- [Task description] The records that follow are to be repeated exactly, with no pictures carried over.

- [Material for this task]
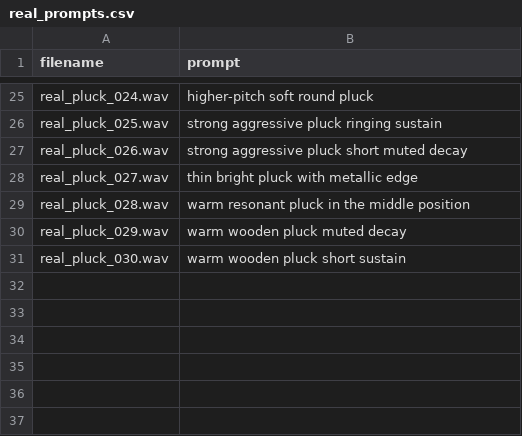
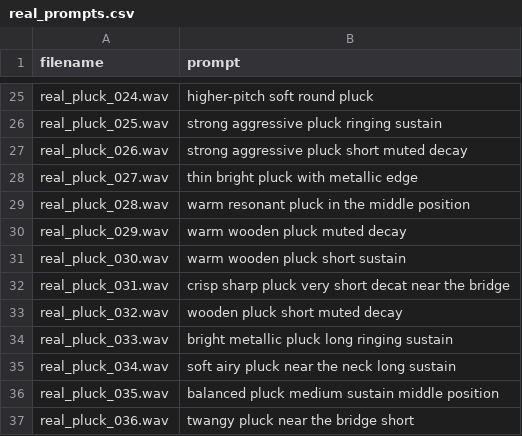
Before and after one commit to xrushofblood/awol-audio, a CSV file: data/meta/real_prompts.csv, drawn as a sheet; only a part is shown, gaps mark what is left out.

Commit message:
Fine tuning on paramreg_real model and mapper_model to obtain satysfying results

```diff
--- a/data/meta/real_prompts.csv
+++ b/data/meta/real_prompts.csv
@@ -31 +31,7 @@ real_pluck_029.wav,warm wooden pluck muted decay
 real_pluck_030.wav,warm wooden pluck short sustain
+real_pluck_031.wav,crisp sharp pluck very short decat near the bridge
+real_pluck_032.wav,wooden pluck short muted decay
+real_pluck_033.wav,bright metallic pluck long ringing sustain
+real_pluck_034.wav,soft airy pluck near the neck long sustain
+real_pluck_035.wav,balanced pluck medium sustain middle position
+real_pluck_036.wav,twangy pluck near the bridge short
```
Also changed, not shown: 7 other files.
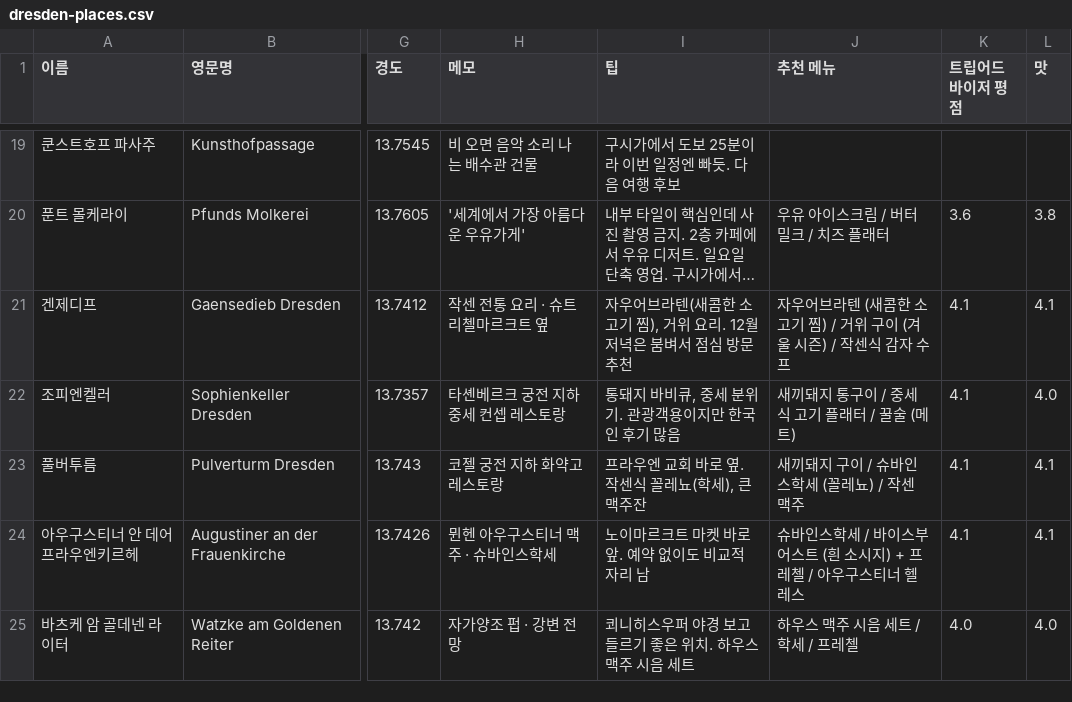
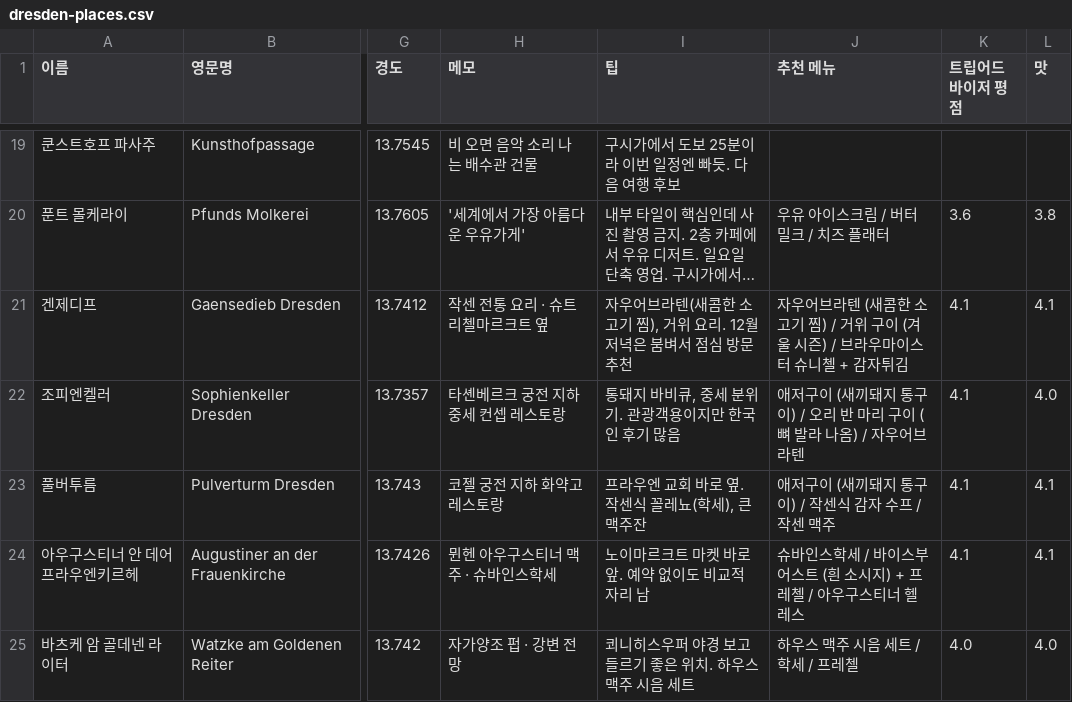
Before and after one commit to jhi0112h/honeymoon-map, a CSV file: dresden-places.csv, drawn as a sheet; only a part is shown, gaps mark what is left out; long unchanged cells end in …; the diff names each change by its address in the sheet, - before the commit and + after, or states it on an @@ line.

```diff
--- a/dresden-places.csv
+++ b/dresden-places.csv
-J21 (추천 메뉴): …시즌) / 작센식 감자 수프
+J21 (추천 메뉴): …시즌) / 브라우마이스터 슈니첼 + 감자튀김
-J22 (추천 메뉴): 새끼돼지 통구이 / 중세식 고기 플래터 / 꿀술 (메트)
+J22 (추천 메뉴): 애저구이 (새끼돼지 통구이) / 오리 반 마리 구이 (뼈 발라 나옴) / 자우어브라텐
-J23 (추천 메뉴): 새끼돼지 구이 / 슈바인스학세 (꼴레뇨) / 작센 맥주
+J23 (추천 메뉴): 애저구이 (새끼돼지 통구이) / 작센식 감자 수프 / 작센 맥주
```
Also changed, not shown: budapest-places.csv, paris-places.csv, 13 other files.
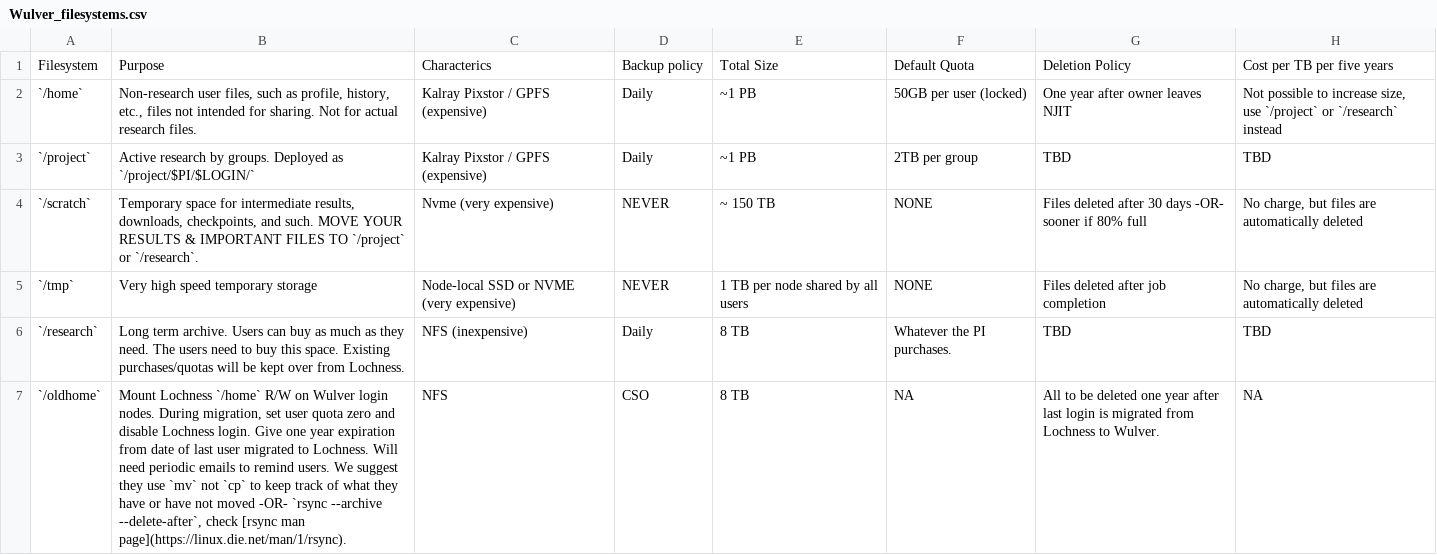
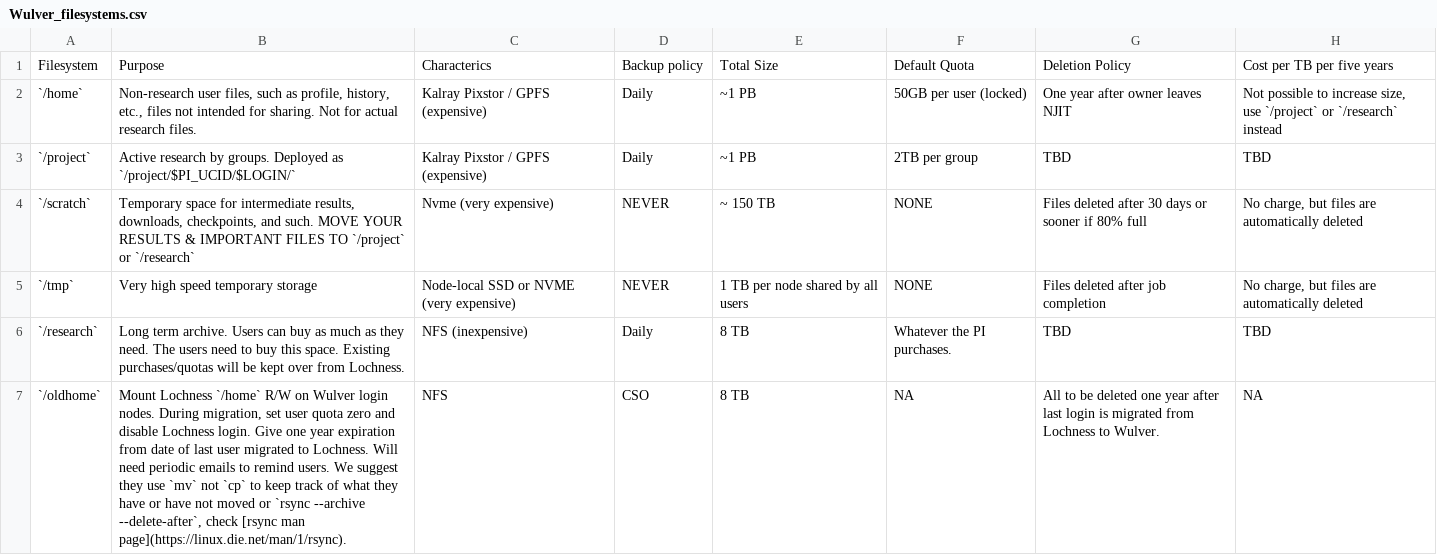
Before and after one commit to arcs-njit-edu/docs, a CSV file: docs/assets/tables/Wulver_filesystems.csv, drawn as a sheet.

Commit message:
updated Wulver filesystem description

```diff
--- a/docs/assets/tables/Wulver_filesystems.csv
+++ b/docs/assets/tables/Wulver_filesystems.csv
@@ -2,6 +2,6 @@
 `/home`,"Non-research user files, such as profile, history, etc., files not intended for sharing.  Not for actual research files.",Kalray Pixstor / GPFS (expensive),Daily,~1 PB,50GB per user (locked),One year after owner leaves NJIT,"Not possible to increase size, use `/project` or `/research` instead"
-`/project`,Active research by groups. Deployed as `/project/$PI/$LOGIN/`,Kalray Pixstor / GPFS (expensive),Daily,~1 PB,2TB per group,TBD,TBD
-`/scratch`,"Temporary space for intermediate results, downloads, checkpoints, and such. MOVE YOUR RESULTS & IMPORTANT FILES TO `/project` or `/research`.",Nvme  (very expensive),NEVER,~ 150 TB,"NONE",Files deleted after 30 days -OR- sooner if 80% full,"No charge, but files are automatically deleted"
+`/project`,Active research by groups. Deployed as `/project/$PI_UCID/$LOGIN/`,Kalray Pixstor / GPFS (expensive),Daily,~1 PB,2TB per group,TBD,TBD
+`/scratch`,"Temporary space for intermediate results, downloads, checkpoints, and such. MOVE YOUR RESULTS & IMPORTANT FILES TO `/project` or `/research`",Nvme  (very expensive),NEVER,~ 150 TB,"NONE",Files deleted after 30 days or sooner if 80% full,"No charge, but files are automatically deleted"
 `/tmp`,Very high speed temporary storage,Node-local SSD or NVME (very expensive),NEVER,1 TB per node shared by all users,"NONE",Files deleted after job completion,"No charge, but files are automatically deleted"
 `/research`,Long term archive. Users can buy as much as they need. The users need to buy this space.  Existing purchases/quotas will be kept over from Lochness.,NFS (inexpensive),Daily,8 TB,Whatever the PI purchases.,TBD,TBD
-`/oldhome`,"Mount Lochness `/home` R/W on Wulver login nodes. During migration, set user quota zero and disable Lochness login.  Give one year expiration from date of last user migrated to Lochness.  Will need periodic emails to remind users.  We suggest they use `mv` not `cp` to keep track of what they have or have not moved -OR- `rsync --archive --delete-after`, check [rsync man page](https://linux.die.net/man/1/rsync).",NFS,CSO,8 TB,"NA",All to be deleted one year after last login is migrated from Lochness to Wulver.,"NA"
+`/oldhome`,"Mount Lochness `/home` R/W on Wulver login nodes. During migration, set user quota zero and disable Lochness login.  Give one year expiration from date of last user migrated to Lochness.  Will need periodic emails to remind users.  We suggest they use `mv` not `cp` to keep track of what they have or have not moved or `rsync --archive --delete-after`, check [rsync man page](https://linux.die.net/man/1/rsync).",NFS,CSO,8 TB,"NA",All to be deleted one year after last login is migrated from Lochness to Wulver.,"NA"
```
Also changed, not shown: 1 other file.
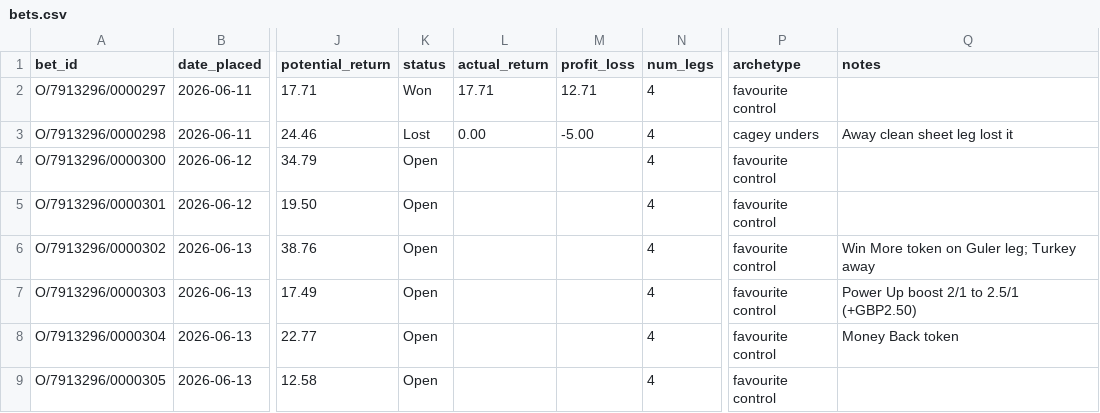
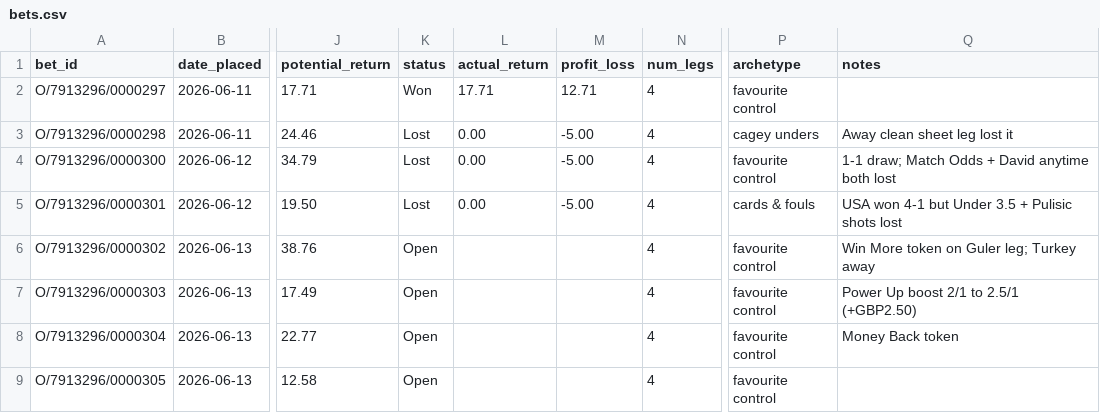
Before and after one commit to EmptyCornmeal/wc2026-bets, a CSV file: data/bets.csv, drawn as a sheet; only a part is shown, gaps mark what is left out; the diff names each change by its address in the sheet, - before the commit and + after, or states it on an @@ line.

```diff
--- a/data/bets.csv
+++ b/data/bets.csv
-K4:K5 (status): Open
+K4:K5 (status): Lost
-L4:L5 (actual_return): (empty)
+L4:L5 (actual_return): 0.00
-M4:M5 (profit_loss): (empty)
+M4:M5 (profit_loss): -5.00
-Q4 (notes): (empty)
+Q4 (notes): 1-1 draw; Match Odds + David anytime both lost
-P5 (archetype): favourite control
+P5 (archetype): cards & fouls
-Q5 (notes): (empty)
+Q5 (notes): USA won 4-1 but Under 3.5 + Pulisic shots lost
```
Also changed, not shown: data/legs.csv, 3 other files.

- [Result]
Before and after one commit to xrushofblood/awol-audio, a CSV file: data/meta/real_prompts.csv, drawn as a sheet; only a part is shown, gaps mark what is left out.

Commit message:
Fine tuning on paramreg_real model and mapper_model to obtain satysfying results

```diff
--- a/data/meta/real_prompts.csv
+++ b/data/meta/real_prompts.csv
@@ -31 +31,7 @@ real_pluck_029.wav,warm wooden pluck muted decay
 real_pluck_030.wav,warm wooden pluck short sustain
+real_pluck_031.wav,crisp sharp pluck very short decat near the bridge
+real_pluck_032.wav,wooden pluck short muted decay
+real_pluck_033.wav,bright metallic pluck long ringing sustain
+real_pluck_034.wav,soft airy pluck near the neck long sustain
+real_pluck_035.wav,balanced pluck medium sustain middle position
+real_pluck_036.wav,twangy pluck near the bridge short
```
Also changed, not shown: 7 other files.
Before and after one commit to jhi0112h/honeymoon-map, a CSV file: dresden-places.csv, drawn as a sheet; only a part is shown, gaps mark what is left out; long unchanged cells end in …; the diff names each change by its address in the sheet, - before the commit and + after, or states it on an @@ line.

```diff
--- a/dresden-places.csv
+++ b/dresden-places.csv
-J21 (추천 메뉴): …시즌) / 작센식 감자 수프
+J21 (추천 메뉴): …시즌) / 브라우마이스터 슈니첼 + 감자튀김
-J22 (추천 메뉴): 새끼돼지 통구이 / 중세식 고기 플래터 / 꿀술 (메트)
+J22 (추천 메뉴): 애저구이 (새끼돼지 통구이) / 오리 반 마리 구이 (뼈 발라 나옴) / 자우어브라텐
-J23 (추천 메뉴): 새끼돼지 구이 / 슈바인스학세 (꼴레뇨) / 작센 맥주
+J23 (추천 메뉴): 애저구이 (새끼돼지 통구이) / 작센식 감자 수프 / 작센 맥주
```
Also changed, not shown: budapest-places.csv, paris-places.csv, 13 other files.
Before and after one commit to arcs-njit-edu/docs, a CSV file: docs/assets/tables/Wulver_filesystems.csv, drawn as a sheet.

Commit message:
updated Wulver filesystem description

```diff
--- a/docs/assets/tables/Wulver_filesystems.csv
+++ b/docs/assets/tables/Wulver_filesystems.csv
@@ -2,6 +2,6 @@
 `/home`,"Non-research user files, such as profile, history, etc., files not intended for sharing.  Not for actual research files.",Kalray Pixstor / GPFS (expensive),Daily,~1 PB,50GB per user (locked),One year after owner leaves NJIT,"Not possible to increase size, use `/project` or `/research` instead"
-`/project`,Active research by groups. Deployed as `/project/$PI/$LOGIN/`,Kalray Pixstor / GPFS (expensive),Daily,~1 PB,2TB per group,TBD,TBD
-`/scratch`,"Temporary space for intermediate results, downloads, checkpoints, and such. MOVE YOUR RESULTS & IMPORTANT FILES TO `/project` or `/research`.",Nvme  (very expensive),NEVER,~ 150 TB,"NONE",Files deleted after 30 days -OR- sooner if 80% full,"No charge, but files are automatically deleted"
+`/project`,Active research by groups. Deployed as `/project/$PI_UCID/$LOGIN/`,Kalray Pixstor / GPFS (expensive),Daily,~1 PB,2TB per group,TBD,TBD
+`/scratch`,"Temporary space for intermediate results, downloads, checkpoints, and such. MOVE YOUR RESULTS & IMPORTANT FILES TO `/project` or `/research`",Nvme  (very expensive),NEVER,~ 150 TB,"NONE",Files deleted after 30 days or sooner if 80% full,"No charge, but files are automatically deleted"
 `/tmp`,Very high speed temporary storage,Node-local SSD or NVME (very expensive),NEVER,1 TB per node shared by all users,"NONE",Files deleted after job completion,"No charge, but files are automatically deleted"
 `/research`,Long term archive. Users can buy as much as they need. The users need to buy this space.  Existing purchases/quotas will be kept over from Lochness.,NFS (inexpensive),Daily,8 TB,Whatever the PI purchases.,TBD,TBD
-`/oldhome`,"Mount Lochness `/home` R/W on Wulver login nodes. During migration, set user quota zero and disable Lochness login.  Give one year expiration from date of last user migrated to Lochness.  Will need periodic emails to remind users.  We suggest they use `mv` not `cp` to keep track of what they have or have not moved -OR- `rsync --archive --delete-after`, check [rsync man page](https://linux.die.net/man/1/rsync).",NFS,CSO,8 TB,"NA",All to be deleted one year after last login is migrated from Lochness to Wulver.,"NA"
+`/oldhome`,"Mount Lochness `/home` R/W on Wulver login nodes. During migration, set user quota zero and disable Lochness login.  Give one year expiration from date of last user migrated to Lochness.  Will need periodic emails to remind users.  We suggest they use `mv` not `cp` to keep track of what they have or have not moved or `rsync --archive --delete-after`, check [rsync man page](https://linux.die.net/man/1/rsync).",NFS,CSO,8 TB,"NA",All to be deleted one year after last login is migrated from Lochness to Wulver.,"NA"
```
Also changed, not shown: 1 other file.
Before and after one commit to EmptyCornmeal/wc2026-bets, a CSV file: data/bets.csv, drawn as a sheet; only a part is shown, gaps mark what is left out; the diff names each change by its address in the sheet, - before the commit and + after, or states it on an @@ line.

```diff
--- a/data/bets.csv
+++ b/data/bets.csv
-K4:K5 (status): Open
+K4:K5 (status): Lost
-L4:L5 (actual_return): (empty)
+L4:L5 (actual_return): 0.00
-M4:M5 (profit_loss): (empty)
+M4:M5 (profit_loss): -5.00
-Q4 (notes): (empty)
+Q4 (notes): 1-1 draw; Match Odds + David anytime both lost
-P5 (archetype): favourite control
+P5 (archetype): cards & fouls
-Q5 (notes): (empty)
+Q5 (notes): USA won 4-1 but Under 3.5 + Pulisic shots lost
```
Also changed, not shown: data/legs.csv, 3 other files.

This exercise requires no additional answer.